WHAT TO PRODUCE => Quote the records beneath, complete and exact. Leave out images.

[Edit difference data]

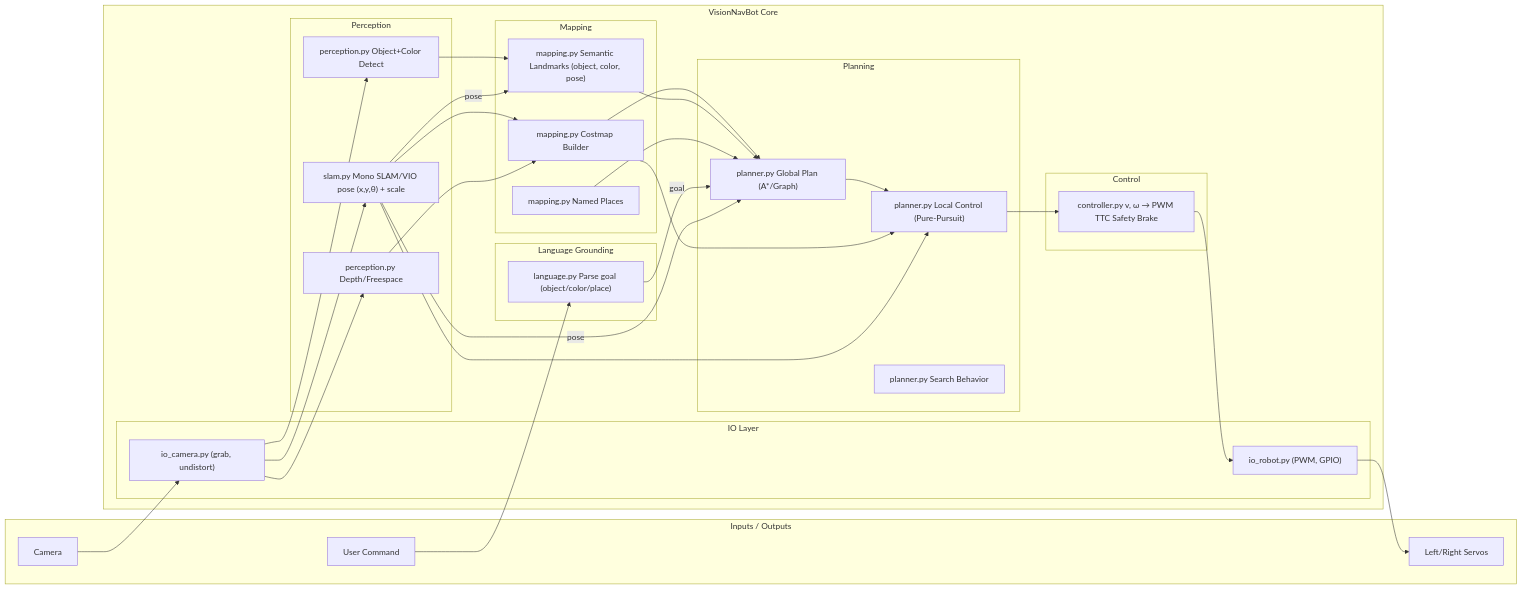
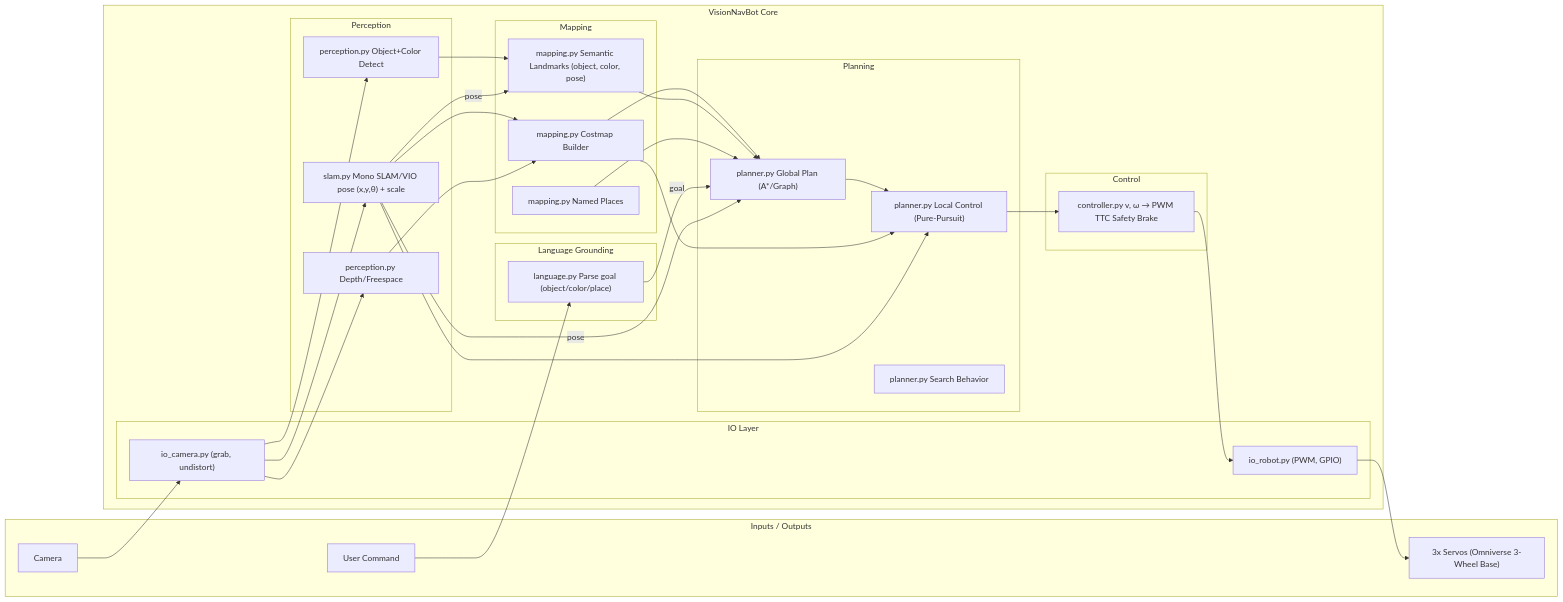
One commit to chongxi/egocentric_control changed the diagram in VisionNavBot/READEME.md. Above: the diagram before and after it, drawn with Mermaid.

Commit message:
Update servo description in README.md to specify "3x Servos (Omniverse 3-Wheel Base)"

````diff
--- a/VisionNavBot/READEME.md
+++ b/VisionNavBot/READEME.md
@@ -1,69 +1,69 @@
 ```mermaid
 flowchart LR
   %% ===== System Architecture (runtime dataflow) =====
   subgraph Inputs_Outputs["Inputs / Outputs"]
     Cam["Camera"]
     User["User Command"]
-    Servos["Left/Right Servos"]
+    Servos["3x Servos (Omniverse 3-Wheel Base)"]
   end
 
   subgraph Core["VisionNavBot Core"]
     subgraph IO["IO Layer"]
       IOCam["io_camera.py (grab, undistort)"]
       IORobot["io_robot.py (PWM, GPIO)"]
     end
 
     subgraph Perception["Perception"]
       SLAM["slam.py Mono SLAM/VIO pose (x,y,θ) + scale"]
       DET["perception.py Object+Color Detect"]
       FREE["perception.py Depth/Freespace"]
     end
 
     subgraph Mapping["Mapping"]
       MAP["mapping.py Costmap Builder"]
       SEM["mapping.py Semantic Landmarks (object, color, pose)"]
       PLACES["mapping.py Named Places"]
     end
 
     subgraph Planning["Planning"]
       GLB["planner.py Global Plan (A*/Graph)"]
       LOC["planner.py Local Control (Pure-Pursuit)"]
       SRCH["planner.py Search Behavior"]
     end
 
     subgraph Control["Control"]
       CTR["controller.py v, ω → PWM TTC Safety Brake"]
     end
 
     subgraph Lang["Language Grounding"]
       LPARSE["language.py Parse goal (object/color/place)"]
     end
   end
 
   %% Edges
   Cam --> IOCam
   IOCam --> SLAM
   IOCam --> DET
   IOCam --> FREE
 
   SLAM --> MAP
   FREE --> MAP
   DET --> SEM
   SLAM -->|pose| SEM
 
   MAP --> GLB
   SEM --> GLB
   PLACES --> GLB
 
   User --> LPARSE
   LPARSE -->|goal| GLB
   SLAM -->|pose| GLB
 
   GLB --> LOC
   MAP --> LOC
   SLAM --> LOC
 
   LOC --> CTR
   CTR --> IORobot
   IORobot --> Servos
 ```
````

RESPONSE FOR THIS EXERCISE =>
One commit to chongxi/egocentric_control changed the diagram in VisionNavBot/READEME.md. Above: the diagram before and after it, drawn with Mermaid.

Commit message:
Update servo description in README.md to specify "3x Servos (Omniverse 3-Wheel Base)"

````diff
--- a/VisionNavBot/READEME.md
+++ b/VisionNavBot/READEME.md
@@ -1,69 +1,69 @@
 ```mermaid
 flowchart LR
   %% ===== System Architecture (runtime dataflow) =====
   subgraph Inputs_Outputs["Inputs / Outputs"]
     Cam["Camera"]
     User["User Command"]
-    Servos["Left/Right Servos"]
+    Servos["3x Servos (Omniverse 3-Wheel Base)"]
   end
 
   subgraph Core["VisionNavBot Core"]
     subgraph IO["IO Layer"]
       IOCam["io_camera.py (grab, undistort)"]
       IORobot["io_robot.py (PWM, GPIO)"]
     end
 
     subgraph Perception["Perception"]
       SLAM["slam.py Mono SLAM/VIO pose (x,y,θ) + scale"]
       DET["perception.py Object+Color Detect"]
       FREE["perception.py Depth/Freespace"]
     end
 
     subgraph Mapping["Mapping"]
       MAP["mapping.py Costmap Builder"]
       SEM["mapping.py Semantic Landmarks (object, color, pose)"]
       PLACES["mapping.py Named Places"]
     end
 
     subgraph Planning["Planning"]
       GLB["planner.py Global Plan (A*/Graph)"]
       LOC["planner.py Local Control (Pure-Pursuit)"]
       SRCH["planner.py Search Behavior"]
     end
 
     subgraph Control["Control"]
       CTR["controller.py v, ω → PWM TTC Safety Brake"]
     end
 
     subgraph Lang["Language Grounding"]
       LPARSE["language.py Parse goal (object/color/place)"]
     end
   end
 
   %% Edges
   Cam --> IOCam
   IOCam --> SLAM
   IOCam --> DET
   IOCam --> FREE
 
   SLAM --> MAP
   FREE --> MAP
   DET --> SEM
   SLAM -->|pose| SEM
 
   MAP --> GLB
   SEM --> GLB
   PLACES --> GLB
 
   User --> LPARSE
   LPARSE -->|goal| GLB
   SLAM -->|pose| GLB
 
   GLB --> LOC
   MAP --> LOC
   SLAM --> LOC
 
   LOC --> CTR
   CTR --> IORobot
   IORobot --> Servos
 ```
````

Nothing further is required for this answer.